The plot, structure, characters, and imagery of one of the most well-known works of Victorian English fiction have had a major effect on popular culture and literature, particularly in the fantasy genre. The book has been translated into at least 97 languages and has never gone out of print. It has a long history of theater, movie, radio, art, ballet, theme parks, board games, and video games adaptations. Carroll followed up with Through the Looking-Glass in 1871, as well as a condensed version for young children, The Nursery “Alice,” in 1890.
In 1865, Alice’s Adventures in Wonderland was published. It was inspired by Lewis Carroll and the Reverend Robinson Duckworth rowing up the River Isis with three little girls three years previously on July 4th. This day was dubbed “golden afternoon” in the narrative, which was preceded by a poem. The poem might be a misunderstanding or possibly another Alice story, as it turned out that day was chilly, overcast, and wet. Lorina Charlotte Liddell (aged 13; “Prima” in the book’s prefatory verse); Alice Pleasance Liddell (aged 10; “Secunda” in the verse); and Edith Mary Liddell (aged 10; “Secunda” in the verse) were the three daughters of scholar Henry Liddell (aged 8; “Tertia” in the verse).
The expedition began at Folly Bridge in Oxford and concluded at Godstow, Oxfordshire, five miles (8 kilometers) away. Throughout the journey, Dodgson told the girls a story about a bored little girl named Alice who seeks adventure. The girls adored it, and Alice Liddell requested that Dodgson record it for her.
From the British Library’s original handwritten copy of Alice’s Adventures Under Ground, 1864.
The next day, Carroll began writing the story’s manuscript, though the first version is lost. A month later, the girls and Dodgson went on another boat excursion, during which he fleshed out the storyline of Alice’s narrative, and in November, he began writing on the book in earnest.
He researched natural history in relation to the animals depicted in the book to add the finishing touches, and then had the book examined by other children, particularly those of George MacDonald. Despite the fact that Dodgson added his own images, he requested John Tenniel to illustrate the book for publication, explaining that the narrative had been favorably received by youngsters.

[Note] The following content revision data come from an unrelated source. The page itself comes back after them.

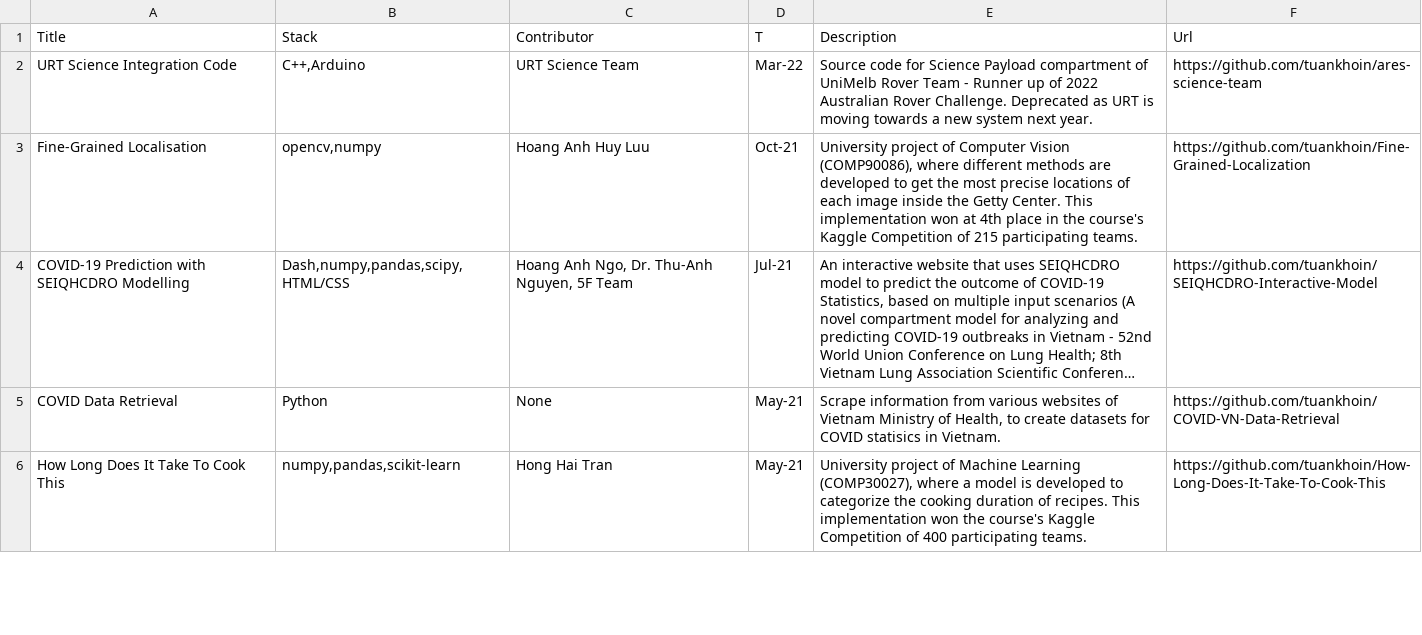
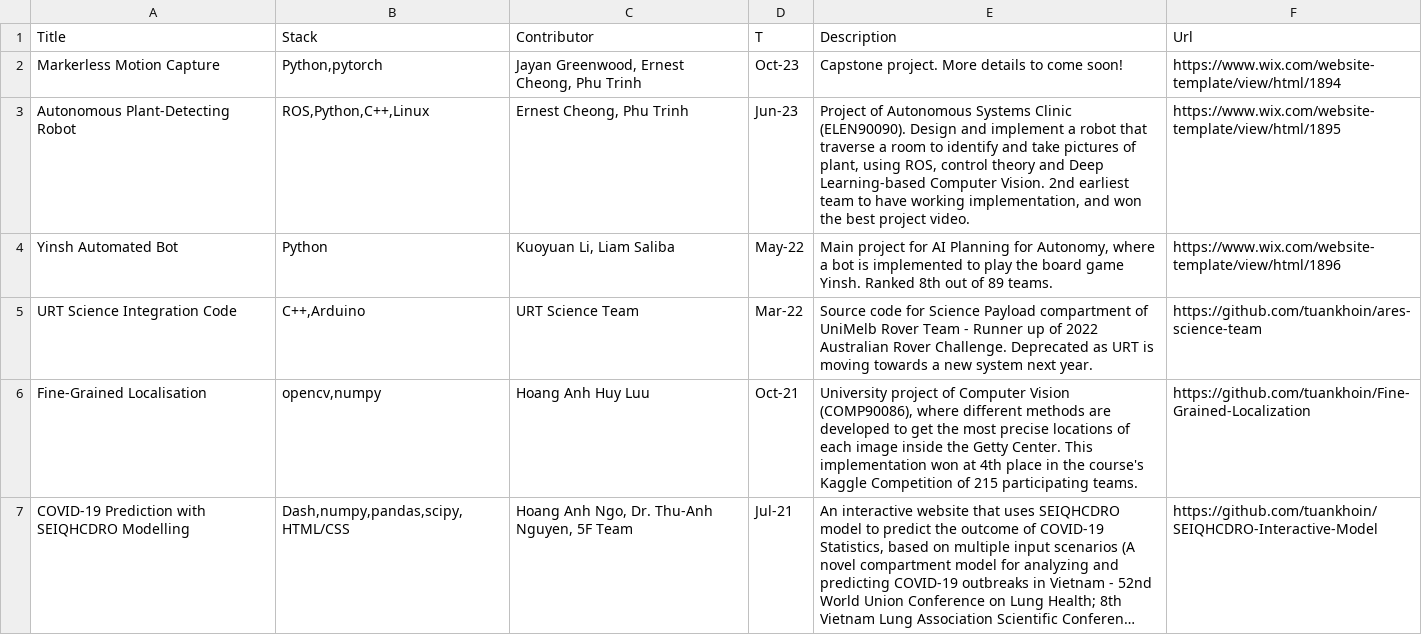
Before and after one commit to tuankhoin/personal-website, a CSV file: src/data/showcase.csv, drawn as a sheet; only a part is shown; the shorter side is filled out with more unchanged rows; long unchanged cells end in …; the diff names each change by its address in the sheet, - before the commit and + after, or states it on an @@ line.

```diff
--- a/src/data/showcase.csv
+++ b/src/data/showcase.csv
+row 2: Markerless Motion Capture | Python,pytorch | Jayan Greenwood, Ernest Cheong, Phu Trinh | Oct-23 | Capstone project. More details to come soon! | https://www.wix.com/website-template/view/html/1894
+row 3: Autonomous Plant-Detecting Robot | ROS,Python,C++,Linux | Ernest Cheong, Phu Trinh | Jun-23 | Project of Autonomous Systems Clinic (ELEN90090). Design and implement a robot that traverse a room to identify and take pictures of plant, using ROS, control theory and Deep Learning-based Computer Vision. 2nd earliest team to have working implementation, and won the best project video. | https://www.wix.com/website-template/view/html/1895
+row 4: Yinsh Automated Bot | Python | Kuoyuan Li, Liam Saliba | May-22 | Main project for AI Planning for Autonomy, where a bot is implemented to play the board game Yinsh. Ranked 8th out of 89 teams. | https://www.wix.com/website-template/view/html/1896
```
Also changed, not shown: src/data/about_work.csv, src/data/photos.csv.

Dodgson handed Alice the handwritten manuscript of Alice’s Adventures Under Ground on November 26, 1864, designating it as “A Christmas Gift to a Dear Child in Memory of a Summer’s Day,” with pictures by Dodgson himself. Some people, like Martin Gardner, believe there was an earlier version that Dodgson destroyed when he made a more detailed copy by hand.
Dodgson was already preparing it for publication when Alice received her copy, increasing the 15,500-word original to 27,500 words, including the episodes concerning the Cheshire Cat and the Mad Tea Party.